ENN Weekly: September 11th - 15th
Top Ten Articles of the Week
In the news September 11th - 15th: Urgent climate warnings, Whitman under fire, Beijing's water woes, Iceland whale meat exports, and much more.
1. World Has Ten-Year Window To Act on Climate, Expert Says
A leading U.S. climate researcher said Wednesday the world has a 10-year window of opportunity to take decisive action on global warming and avert a weather catastrophe. NASA scientist James Hansen, widely considered the doyen of American climate researchers, said governments must adopt an alternative scenario to keep carbon dioxide emission growth in check.
2. Democrats Ask for Investigation of Former EPA Director on 9/11 Health Issue
Democrats from New York and New Jersey asked on Wednesday for an investigation that could lead to criminal charges against former Environmental Protection Agency administrator Christie Whitman for breathing problems suffered by thousands after the Sept. 11 attacks.
3. Environmental Group Sues Federal Government To Halt Sales of Toy Jewelry Containing Lead
Environmentalists sued the federal government Thursday to stop the sale of toy jewelry made with lead, citing dangers it can pose to brain development in children. The San Francisco-based Sierra Club wants the Environmental Protection Agency to find ways to stop the sale or production of toy necklaces, bracelets and rings containing lead.
4. Live Bird Flu Virus Vaccine Protects Animals, Study Shows
Three experimental vaccines using live but weakened versions of the H5N1 bird flu virus appeared to protect animals from infection, and might offer a way to stockpile vaccines ahead of a pandemic, U.S. researchers said Monday.
5. Drought-Prone Beijing Must Cap Population Growth
China's drought-prone capital must curb its rapid population growth or risk running out of water, local media reported on Thursday. Chinese environmental officials have dubbed Beijing, host of the 2008 Olympics, the driest major city on the planet. Annual population growth would have to be kept to 200,000 to guarantee adequate drinking water, the Beijing News reported.
6. Don't Hurt Rays after Irwin Death, Officials Say
Australian authorities have urged fans of Steve Irwin not to attack stingrays after several rays were found dead since the TV naturalist was killed in a rare fatal attack by one of the normally placid animals. Irwin, whose "Crocodile Hunter" documentaries were watched by more than 200 million people, was killed September 4th when the serrated barb from a stingray's tail pierced his heart.
7. Jordan River -- Some Are Baptised in It, Others Pollute It

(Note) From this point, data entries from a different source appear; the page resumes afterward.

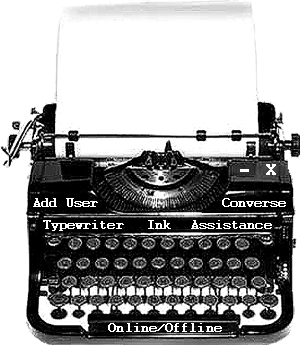
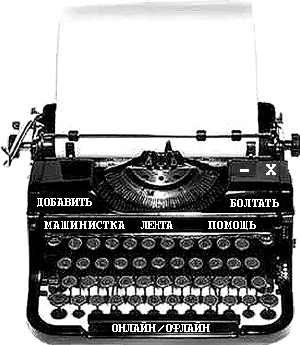
Перевод тем
+ исправление последнего пункта README.md

diff --git a/README.md b/README.md
@@ -159,7 +159,6 @@ Dpeta крайне рекомендует прочитать эти руково
 - [ ] Проверка
 * Cdasl:
 - [X] Текст
-- [ ] Визуал
 - [ ] Проверка
 * crosbytop:
 - [X] Текст
@@ -171,7 +170,6 @@ Dpeta крайне рекомендует прочитать эти руково
 - [ ] Проверка
 * danceofthorns:
 - [X] Текст
-- [ ] Визуал
 - [ ] Проверка
 * enamel:
 - [X] Текст
@@ -199,7 +197,6 @@ Dpeta крайне рекомендует прочитать эти руково
 - [ ] Проверка
 * johntierchum:
 - [X] Текст
-- [ ] Визуал
 - [ ] Проверка
 * MSChum:
 - [X] Текст
@@ -223,11 +220,10 @@ Dpeta крайне рекомендует прочитать эти руково
 - [ ] Проверка
 * sbahj:
 - [X] Текст
-- [ ] Визуал
+- [ ] Визуал (нужно ли?)
 - [ ] Проверка
 * Scratch:
 - [X] Текст
-- [ ] Визуал
 - [ ] Проверка
 * squiddlechum:
 - [X] Текст
@@ -255,5 +251,8 @@ Dpeta крайне рекомендует прочитать эти руково
 - [ ] Проверка
 * typewriter:
 - [X] Текст
-- [ ] Визуал
+- [X] Визуал
+- [ ] Проверка
+* Zodiac:
+- [X] Текст
 - [ ] Проверка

Wading into the Jordan River, the pastor blessed his flock, tapping the believers on the head before sending them into the hallowed waters to be baptized. The faithful wet their faces and arms, shouting 'amen' and 'hallelujah' after each baptism, unaware that just downstream, raw sewage was flowing into the water.
8. Cousteau Plans Resort in Hawaii That Would Offer Marine Conservation Programs
French marine explorer Jean-Michel Cousteau and his Ocean Futures Society are helping to plan a 434-acre (174-hectare) resort-residential complex on Hawaii's Big Island. "Our new relationship with Sea Mountain provides the ideal opportunity to prove that environmental and economic sustainability are absolutely connected," he said.
9. Earth Storms Lead to Space Storms, Scientists Say
Thunderstorms on Earth can lead to storms in the outer reaches of the atmosphere that disrupt radio transmissions and other electronic communications, U.S. researchers said Tuesday. The discovery could lead to more reliable global-positioning satellite (GPS) navigation and short-wave radio transmissions by improving forecasts of high-altitude disturbances that can disrupt them.
10. Iceland Resumes Whale Exports after 15-Year Gap
Iceland is resuming whale meat exports after a gap of more than 15 years with sales to the Faroe Islands despite objections from environmentalists that the shipments undermine a global trade ban. Iceland resumed whaling in 2003 despite a global moratorium on hunts imposed two decades ago by the International Whaling Commission. It has not exported meat since some sales to Japan around 1990.
Photo: The Mahanadi River was flowing over its banks on September 1, 2006, when the Moderate Resolution Imaging Spectroradiometer (MODIS) on NASA’s Aqua satellite captured this image. By September 3, floods along the Mahanadi had displaced more than two million people, reported the Dartmouth Flood Observatory. Credit: NASA images courtesy the MODIS Rapid Response Team at NASA GSFC.